Posts Tagged ‘RAM’

What Makes a Fast Computer?

Thursday, December 17th, 2009

I’m sure you’ve all looked at computers or laptops, at some point, and wondered just what made one faster than the other. What are all those numbers? Why is the salesperson spewing gobbledygook at me?

For the past number of years, CPU (the processor) has been touted as the way to measure the power of a machine. The Intel really pushed this for its Pentium IV, which rated at speed of 3 GHz and beyond.
So, what is the processor? Simply put, it does the math needed to calculate where things go, what a program is supposed to do, and what should come out of a program’s operations. It is the part of the computer that Does the Stuff.
Here’s the kicker: Most of the time, the CPU isn’t actually doing anything. Unless you’re playing a new video game, or rendering fractals, or participating in protein-folding experiments, or otherwise doing things involving large amounts of operations, your CPU isn’t all that important. It just needs some overhead for when things do need to be processed, such as when you move windows around or open a new program. I’ve found that 1.6 GHz is perfectly fine for daily use, and doesn’t usually max out.

What do the other things do, then?

RAM is the computer’s short-term memory, which can be likened to a desk it uses to spread out its papers and work on things. When you open a file, the computer will put that file in RAM so that you can change bits of that file without having to wait for the hard-drive.
Your computer doesn’t actually use much RAM. If you have a lot of programs in the background (such as email, instant messengers, and various option panels), it can load up almost 1 GB of RAM. Windows XP and Windows 7 need about 1GB to function well, and 2GB is about all you’ll really need, if you open a lot of images or programs or internet tabs.

In case you’re wondering, DDR3 is faster than DDR2, and uses less power (a plus for laptops), but isn’t strictly necessary for you.

Hard-Disk Drives (HDDs) hold your data.
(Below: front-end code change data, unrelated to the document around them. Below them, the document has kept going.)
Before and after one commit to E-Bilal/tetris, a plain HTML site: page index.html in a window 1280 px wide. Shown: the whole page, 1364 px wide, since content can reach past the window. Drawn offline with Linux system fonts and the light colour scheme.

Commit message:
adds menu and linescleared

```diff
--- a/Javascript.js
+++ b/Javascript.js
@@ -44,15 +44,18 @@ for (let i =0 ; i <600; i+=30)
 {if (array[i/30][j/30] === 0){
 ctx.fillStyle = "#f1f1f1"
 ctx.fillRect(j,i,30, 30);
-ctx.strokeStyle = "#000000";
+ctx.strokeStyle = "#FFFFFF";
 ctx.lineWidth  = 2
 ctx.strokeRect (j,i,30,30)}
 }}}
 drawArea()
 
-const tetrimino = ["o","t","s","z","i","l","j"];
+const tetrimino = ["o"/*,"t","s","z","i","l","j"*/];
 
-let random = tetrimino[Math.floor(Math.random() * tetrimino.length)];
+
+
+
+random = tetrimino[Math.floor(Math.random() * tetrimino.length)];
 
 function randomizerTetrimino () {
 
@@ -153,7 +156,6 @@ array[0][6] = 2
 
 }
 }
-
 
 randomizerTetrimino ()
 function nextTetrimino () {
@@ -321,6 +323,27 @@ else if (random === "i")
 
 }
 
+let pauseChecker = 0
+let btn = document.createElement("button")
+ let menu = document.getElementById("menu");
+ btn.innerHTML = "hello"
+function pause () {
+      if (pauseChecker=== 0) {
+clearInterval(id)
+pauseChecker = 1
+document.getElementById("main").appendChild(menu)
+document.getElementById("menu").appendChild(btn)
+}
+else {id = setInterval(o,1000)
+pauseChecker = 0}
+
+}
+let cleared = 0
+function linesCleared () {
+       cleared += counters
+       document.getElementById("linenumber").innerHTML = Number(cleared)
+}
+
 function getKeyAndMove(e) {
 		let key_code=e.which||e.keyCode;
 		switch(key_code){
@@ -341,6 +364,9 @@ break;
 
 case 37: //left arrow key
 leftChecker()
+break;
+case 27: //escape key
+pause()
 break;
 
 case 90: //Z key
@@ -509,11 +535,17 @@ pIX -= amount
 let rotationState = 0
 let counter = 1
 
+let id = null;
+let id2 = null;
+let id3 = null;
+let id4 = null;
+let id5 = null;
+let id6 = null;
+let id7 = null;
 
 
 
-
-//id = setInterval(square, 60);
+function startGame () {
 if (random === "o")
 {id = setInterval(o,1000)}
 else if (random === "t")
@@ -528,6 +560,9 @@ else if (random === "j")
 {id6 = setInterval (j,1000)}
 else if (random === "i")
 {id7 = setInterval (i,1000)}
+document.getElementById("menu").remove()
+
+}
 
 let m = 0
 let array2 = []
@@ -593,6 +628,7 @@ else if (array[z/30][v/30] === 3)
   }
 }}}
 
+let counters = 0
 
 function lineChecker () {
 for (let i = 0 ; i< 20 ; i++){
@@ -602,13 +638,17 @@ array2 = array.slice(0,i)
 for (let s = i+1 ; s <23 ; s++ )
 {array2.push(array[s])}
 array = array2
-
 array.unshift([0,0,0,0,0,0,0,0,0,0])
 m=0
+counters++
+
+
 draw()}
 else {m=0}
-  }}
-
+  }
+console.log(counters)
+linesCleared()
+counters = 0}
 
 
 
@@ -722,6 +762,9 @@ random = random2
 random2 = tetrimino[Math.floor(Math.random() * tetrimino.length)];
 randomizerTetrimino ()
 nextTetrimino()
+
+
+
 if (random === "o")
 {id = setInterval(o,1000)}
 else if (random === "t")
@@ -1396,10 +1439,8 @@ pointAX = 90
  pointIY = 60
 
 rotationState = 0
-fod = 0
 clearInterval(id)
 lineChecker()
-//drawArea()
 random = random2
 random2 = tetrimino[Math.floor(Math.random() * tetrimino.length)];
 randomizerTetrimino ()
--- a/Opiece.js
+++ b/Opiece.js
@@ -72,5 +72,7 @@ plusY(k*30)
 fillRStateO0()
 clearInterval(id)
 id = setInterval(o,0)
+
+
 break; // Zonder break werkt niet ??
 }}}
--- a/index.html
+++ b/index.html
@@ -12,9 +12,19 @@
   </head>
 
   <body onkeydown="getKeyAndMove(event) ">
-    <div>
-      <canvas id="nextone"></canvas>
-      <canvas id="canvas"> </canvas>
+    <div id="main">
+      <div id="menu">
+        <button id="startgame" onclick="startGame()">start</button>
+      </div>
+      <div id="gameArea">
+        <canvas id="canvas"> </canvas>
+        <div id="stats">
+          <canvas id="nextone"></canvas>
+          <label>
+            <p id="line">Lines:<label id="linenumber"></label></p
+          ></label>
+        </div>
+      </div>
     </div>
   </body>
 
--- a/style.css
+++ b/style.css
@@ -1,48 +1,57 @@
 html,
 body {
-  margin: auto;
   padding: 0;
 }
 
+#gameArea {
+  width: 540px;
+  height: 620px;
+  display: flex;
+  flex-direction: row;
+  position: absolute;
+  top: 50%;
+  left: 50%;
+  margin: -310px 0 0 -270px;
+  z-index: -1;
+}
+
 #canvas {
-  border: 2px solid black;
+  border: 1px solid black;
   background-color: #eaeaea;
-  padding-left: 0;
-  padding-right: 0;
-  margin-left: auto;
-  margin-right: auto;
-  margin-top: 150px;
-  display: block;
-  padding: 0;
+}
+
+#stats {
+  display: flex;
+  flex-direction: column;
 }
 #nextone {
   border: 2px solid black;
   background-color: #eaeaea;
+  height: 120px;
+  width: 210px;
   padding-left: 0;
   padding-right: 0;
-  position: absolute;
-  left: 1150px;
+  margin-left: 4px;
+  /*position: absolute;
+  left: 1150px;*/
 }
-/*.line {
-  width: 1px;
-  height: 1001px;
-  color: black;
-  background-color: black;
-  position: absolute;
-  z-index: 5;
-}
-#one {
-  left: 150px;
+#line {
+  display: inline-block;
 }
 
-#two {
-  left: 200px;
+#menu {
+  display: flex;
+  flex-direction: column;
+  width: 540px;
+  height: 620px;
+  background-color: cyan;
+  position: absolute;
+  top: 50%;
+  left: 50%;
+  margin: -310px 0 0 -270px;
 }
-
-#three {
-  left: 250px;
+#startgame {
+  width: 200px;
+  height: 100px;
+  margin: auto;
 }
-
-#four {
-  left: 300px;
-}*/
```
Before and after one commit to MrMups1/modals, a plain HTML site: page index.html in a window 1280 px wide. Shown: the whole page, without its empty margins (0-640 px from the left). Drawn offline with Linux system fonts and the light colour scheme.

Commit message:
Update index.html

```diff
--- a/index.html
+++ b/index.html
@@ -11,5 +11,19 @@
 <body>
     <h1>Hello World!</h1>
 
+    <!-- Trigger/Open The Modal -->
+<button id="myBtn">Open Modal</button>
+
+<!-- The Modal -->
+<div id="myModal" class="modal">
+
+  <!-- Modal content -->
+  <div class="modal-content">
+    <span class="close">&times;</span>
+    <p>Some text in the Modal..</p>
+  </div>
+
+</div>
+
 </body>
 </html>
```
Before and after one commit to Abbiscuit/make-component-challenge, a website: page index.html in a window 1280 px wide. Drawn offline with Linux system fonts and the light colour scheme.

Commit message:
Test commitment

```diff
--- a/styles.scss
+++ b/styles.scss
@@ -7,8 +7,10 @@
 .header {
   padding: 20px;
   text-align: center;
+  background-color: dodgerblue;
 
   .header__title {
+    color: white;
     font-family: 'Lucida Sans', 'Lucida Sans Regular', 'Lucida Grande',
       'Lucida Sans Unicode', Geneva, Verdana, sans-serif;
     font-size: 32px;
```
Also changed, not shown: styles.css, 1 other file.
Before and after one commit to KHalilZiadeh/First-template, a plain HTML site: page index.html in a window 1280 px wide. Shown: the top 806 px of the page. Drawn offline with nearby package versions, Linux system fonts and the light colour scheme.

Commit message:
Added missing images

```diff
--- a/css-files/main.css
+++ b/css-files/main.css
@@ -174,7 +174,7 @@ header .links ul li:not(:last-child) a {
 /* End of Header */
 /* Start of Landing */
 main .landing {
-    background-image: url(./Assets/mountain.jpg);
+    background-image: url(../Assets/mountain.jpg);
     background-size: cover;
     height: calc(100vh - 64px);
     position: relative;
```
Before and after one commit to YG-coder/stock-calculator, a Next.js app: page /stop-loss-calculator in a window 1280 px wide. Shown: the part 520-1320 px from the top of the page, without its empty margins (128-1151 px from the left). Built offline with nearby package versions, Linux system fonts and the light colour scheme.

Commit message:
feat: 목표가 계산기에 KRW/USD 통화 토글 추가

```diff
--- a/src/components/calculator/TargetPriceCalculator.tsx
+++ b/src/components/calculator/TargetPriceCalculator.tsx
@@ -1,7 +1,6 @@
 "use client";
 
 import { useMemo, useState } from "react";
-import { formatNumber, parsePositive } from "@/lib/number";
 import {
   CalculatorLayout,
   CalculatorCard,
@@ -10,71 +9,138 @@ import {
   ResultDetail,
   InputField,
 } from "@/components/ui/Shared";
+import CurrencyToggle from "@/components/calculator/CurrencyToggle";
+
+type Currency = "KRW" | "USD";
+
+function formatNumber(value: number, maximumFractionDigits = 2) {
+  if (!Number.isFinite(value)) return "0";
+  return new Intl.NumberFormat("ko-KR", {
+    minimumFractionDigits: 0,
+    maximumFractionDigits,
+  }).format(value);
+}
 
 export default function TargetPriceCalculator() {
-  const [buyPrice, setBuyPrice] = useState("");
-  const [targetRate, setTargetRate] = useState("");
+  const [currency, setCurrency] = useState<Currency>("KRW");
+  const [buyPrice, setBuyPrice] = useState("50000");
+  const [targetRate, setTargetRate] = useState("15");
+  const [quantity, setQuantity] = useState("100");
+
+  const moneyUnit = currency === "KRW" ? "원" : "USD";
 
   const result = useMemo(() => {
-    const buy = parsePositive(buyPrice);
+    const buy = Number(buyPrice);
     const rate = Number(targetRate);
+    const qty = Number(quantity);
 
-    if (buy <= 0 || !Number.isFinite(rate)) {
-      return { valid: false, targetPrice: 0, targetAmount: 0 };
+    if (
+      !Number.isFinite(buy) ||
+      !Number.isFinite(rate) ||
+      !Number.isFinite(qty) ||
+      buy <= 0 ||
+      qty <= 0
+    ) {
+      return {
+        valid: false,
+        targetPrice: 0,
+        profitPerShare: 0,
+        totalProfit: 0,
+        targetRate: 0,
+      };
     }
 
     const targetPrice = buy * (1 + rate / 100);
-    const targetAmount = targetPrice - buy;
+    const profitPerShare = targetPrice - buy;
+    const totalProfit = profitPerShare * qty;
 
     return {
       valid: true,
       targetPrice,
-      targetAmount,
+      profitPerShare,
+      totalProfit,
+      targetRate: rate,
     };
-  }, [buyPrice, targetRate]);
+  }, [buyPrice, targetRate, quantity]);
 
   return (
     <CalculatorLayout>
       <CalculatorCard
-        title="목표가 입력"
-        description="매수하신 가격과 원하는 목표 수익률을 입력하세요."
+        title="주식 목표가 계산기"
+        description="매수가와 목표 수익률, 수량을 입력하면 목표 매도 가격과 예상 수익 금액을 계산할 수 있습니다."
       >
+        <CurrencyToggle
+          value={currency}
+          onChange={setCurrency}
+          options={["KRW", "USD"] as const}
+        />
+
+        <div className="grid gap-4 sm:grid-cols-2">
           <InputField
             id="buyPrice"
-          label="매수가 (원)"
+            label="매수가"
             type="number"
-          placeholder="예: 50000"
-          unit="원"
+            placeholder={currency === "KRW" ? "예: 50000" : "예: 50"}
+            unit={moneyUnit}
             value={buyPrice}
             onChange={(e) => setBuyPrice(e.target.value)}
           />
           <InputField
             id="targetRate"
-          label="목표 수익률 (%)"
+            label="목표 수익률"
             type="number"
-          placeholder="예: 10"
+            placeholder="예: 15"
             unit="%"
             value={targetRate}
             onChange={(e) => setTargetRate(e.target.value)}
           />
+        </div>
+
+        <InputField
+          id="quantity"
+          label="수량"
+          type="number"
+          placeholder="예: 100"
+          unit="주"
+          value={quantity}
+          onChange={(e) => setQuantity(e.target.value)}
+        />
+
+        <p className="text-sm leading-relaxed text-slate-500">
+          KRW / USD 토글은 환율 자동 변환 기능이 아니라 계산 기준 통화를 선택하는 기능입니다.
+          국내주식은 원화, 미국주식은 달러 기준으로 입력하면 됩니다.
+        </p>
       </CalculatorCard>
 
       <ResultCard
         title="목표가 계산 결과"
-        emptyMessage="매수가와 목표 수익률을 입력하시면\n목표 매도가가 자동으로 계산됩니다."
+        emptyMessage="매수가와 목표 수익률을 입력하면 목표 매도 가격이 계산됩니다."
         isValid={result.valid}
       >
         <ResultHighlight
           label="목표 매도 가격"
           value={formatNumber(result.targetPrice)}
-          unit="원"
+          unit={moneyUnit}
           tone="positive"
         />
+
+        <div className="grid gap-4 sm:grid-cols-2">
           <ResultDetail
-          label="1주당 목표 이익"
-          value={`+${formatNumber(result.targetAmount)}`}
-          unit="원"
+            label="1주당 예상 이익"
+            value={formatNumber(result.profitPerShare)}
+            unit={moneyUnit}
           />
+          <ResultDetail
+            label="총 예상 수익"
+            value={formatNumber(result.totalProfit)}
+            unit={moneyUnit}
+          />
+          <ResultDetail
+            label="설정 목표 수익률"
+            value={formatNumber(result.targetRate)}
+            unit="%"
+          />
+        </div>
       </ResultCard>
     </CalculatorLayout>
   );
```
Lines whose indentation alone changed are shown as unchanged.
HDDs today hold anywhere from 160GB to 2000GB (2TB). The biggest users of disk space are movies, some of which are so big they won’t even fit on two DVDs. Music takes less, but even a small library of music can take up 5GB of room. If you have a tremendous music collection, or have a handful of TV shows or movies, you’ll need a large hard-drive. If you don’t keep many videos and only have a small collection of music, you’ll be perfectly fine with 160GB. I’d recommend an external hard-drive for those sharable movies, music, and pictures.

The main bottle-neck on your system, though, is probably your hard-drive. The newer hard-drives can handle 80 MB of data every second, which means it takes over ten seconds to fill up 1GB of RAM with data from the hard-drive. If you’ve got an older computer, it could take ten times that length of time, and you’ll be waiting a few minutes for your computer to come out of Hibernation mode.
Worse yet, because disks have to spin around to find bits of data, trying to find two things at once ruins the speed of the disk. Considering that the computer writes little bits of data every few seconds, you almost never get the full speed of the drive.

So how do I speed this up?

The answer is Solid-State Drives (SSDs). These drives hold a lot less for their price, but they’ll give you a fantastic experience. They are:

  • Up to four times faster
  • A lot quicker at finding data
  • Shake-proof
  • More power-efficient
  • Lighter (for you laptop owners out there)
  • A few other things you won’t find interesting

An SSD will completely take away those little starts and stops you get with HDDs, because it doesn’t have to move an arm across a spinning disk to find data. Because there are no magnets or spinning plates of metal in an SSD, it’s not as heavy and uses less power. It’s got chips, instead, which can get data from different places a lot easier, and is limited by the speed of electrons instead of the speed of a metal arm.

SSDs are only just reaching maturity. The new Intel SSDs are 80GB for $250, but that’s the top quality. Kingston has an easy kit for only a little more than a hundred dollars. It doesn’t have the sheer speed, but it still beats any hard-disk.

Expect the pricing to come down over the next year. Let the old stock quietly file out of the retailer’s shelves, and the other brands pick up the newest technologies, and we’ll see some wide-spread use in the next little while.